◆ Assignment ◆
Restate the listing exactly and in full.

◆ Records for the task ◆
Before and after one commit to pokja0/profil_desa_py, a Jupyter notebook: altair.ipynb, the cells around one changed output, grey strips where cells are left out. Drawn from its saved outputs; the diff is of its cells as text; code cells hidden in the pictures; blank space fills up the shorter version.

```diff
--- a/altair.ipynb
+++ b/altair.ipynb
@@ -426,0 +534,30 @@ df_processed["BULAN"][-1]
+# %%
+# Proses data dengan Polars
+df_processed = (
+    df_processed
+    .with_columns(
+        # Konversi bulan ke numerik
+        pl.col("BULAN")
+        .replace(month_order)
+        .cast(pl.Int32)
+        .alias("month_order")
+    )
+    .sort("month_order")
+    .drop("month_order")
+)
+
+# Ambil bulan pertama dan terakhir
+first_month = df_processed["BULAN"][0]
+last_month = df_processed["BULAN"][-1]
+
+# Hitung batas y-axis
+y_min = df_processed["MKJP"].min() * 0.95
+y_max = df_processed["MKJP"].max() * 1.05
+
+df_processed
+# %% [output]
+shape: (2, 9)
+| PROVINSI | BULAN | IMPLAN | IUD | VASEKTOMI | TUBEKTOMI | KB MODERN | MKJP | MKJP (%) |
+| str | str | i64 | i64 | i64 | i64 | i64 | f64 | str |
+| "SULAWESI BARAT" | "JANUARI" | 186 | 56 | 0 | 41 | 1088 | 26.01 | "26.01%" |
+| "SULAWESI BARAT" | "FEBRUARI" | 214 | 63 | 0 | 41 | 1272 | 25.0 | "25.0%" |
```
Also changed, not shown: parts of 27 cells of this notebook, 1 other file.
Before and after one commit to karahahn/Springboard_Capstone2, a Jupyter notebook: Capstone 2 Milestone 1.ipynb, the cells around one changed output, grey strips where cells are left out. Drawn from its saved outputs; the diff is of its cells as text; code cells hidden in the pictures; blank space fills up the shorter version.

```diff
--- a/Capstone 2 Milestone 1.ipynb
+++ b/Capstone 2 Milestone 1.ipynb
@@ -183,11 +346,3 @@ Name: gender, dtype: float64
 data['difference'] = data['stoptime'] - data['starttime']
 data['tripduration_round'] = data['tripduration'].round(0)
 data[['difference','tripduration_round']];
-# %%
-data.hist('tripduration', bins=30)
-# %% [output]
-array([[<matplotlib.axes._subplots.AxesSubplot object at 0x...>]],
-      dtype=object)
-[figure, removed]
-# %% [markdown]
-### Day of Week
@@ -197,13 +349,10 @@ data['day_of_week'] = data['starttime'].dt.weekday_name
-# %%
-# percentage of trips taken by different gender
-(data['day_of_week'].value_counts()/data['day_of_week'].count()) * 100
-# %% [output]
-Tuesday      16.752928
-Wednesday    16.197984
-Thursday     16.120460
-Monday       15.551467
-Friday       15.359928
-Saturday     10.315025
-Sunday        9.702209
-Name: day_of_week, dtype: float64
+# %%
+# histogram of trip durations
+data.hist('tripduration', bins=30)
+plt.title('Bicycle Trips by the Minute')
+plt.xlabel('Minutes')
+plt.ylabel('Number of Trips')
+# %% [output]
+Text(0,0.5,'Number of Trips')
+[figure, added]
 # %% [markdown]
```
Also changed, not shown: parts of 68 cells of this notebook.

◆ Result ◆
Before and after one commit to pokja0/profil_desa_py, a Jupyter notebook: altair.ipynb, the cells around one changed output, grey strips where cells are left out. Drawn from its saved outputs; the diff is of its cells as text; code cells hidden in the pictures; blank space fills up the shorter version.

```diff
--- a/altair.ipynb
+++ b/altair.ipynb
@@ -426,0 +534,30 @@ df_processed["BULAN"][-1]
+# %%
+# Proses data dengan Polars
+df_processed = (
+    df_processed
+    .with_columns(
+        # Konversi bulan ke numerik
+        pl.col("BULAN")
+        .replace(month_order)
+        .cast(pl.Int32)
+        .alias("month_order")
+    )
+    .sort("month_order")
+    .drop("month_order")
+)
+
+# Ambil bulan pertama dan terakhir
+first_month = df_processed["BULAN"][0]
+last_month = df_processed["BULAN"][-1]
+
+# Hitung batas y-axis
+y_min = df_processed["MKJP"].min() * 0.95
+y_max = df_processed["MKJP"].max() * 1.05
+
+df_processed
+# %% [output]
+shape: (2, 9)
+| PROVINSI | BULAN | IMPLAN | IUD | VASEKTOMI | TUBEKTOMI | KB MODERN | MKJP | MKJP (%) |
+| str | str | i64 | i64 | i64 | i64 | i64 | f64 | str |
+| "SULAWESI BARAT" | "JANUARI" | 186 | 56 | 0 | 41 | 1088 | 26.01 | "26.01%" |
+| "SULAWESI BARAT" | "FEBRUARI" | 214 | 63 | 0 | 41 | 1272 | 25.0 | "25.0%" |
```
Also changed, not shown: parts of 27 cells of this notebook, 1 other file.
Before and after one commit to karahahn/Springboard_Capstone2, a Jupyter notebook: Capstone 2 Milestone 1.ipynb, the cells around one changed output, grey strips where cells are left out. Drawn from its saved outputs; the diff is of its cells as text; code cells hidden in the pictures; blank space fills up the shorter version.

```diff
--- a/Capstone 2 Milestone 1.ipynb
+++ b/Capstone 2 Milestone 1.ipynb
@@ -183,11 +346,3 @@ Name: gender, dtype: float64
 data['difference'] = data['stoptime'] - data['starttime']
 data['tripduration_round'] = data['tripduration'].round(0)
 data[['difference','tripduration_round']];
-# %%
-data.hist('tripduration', bins=30)
-# %% [output]
-array([[<matplotlib.axes._subplots.AxesSubplot object at 0x...>]],
-      dtype=object)
-[figure, removed]
-# %% [markdown]
-### Day of Week
@@ -197,13 +349,10 @@ data['day_of_week'] = data['starttime'].dt.weekday_name
-# %%
-# percentage of trips taken by different gender
-(data['day_of_week'].value_counts()/data['day_of_week'].count()) * 100
-# %% [output]
-Tuesday      16.752928
-Wednesday    16.197984
-Thursday     16.120460
-Monday       15.551467
-Friday       15.359928
-Saturday     10.315025
-Sunday        9.702209
-Name: day_of_week, dtype: float64
+# %%
+# histogram of trip durations
+data.hist('tripduration', bins=30)
+plt.title('Bicycle Trips by the Minute')
+plt.xlabel('Minutes')
+plt.ylabel('Number of Trips')
+# %% [output]
+Text(0,0.5,'Number of Trips')
+[figure, added]
 # %% [markdown]
```
Also changed, not shown: parts of 68 cells of this notebook.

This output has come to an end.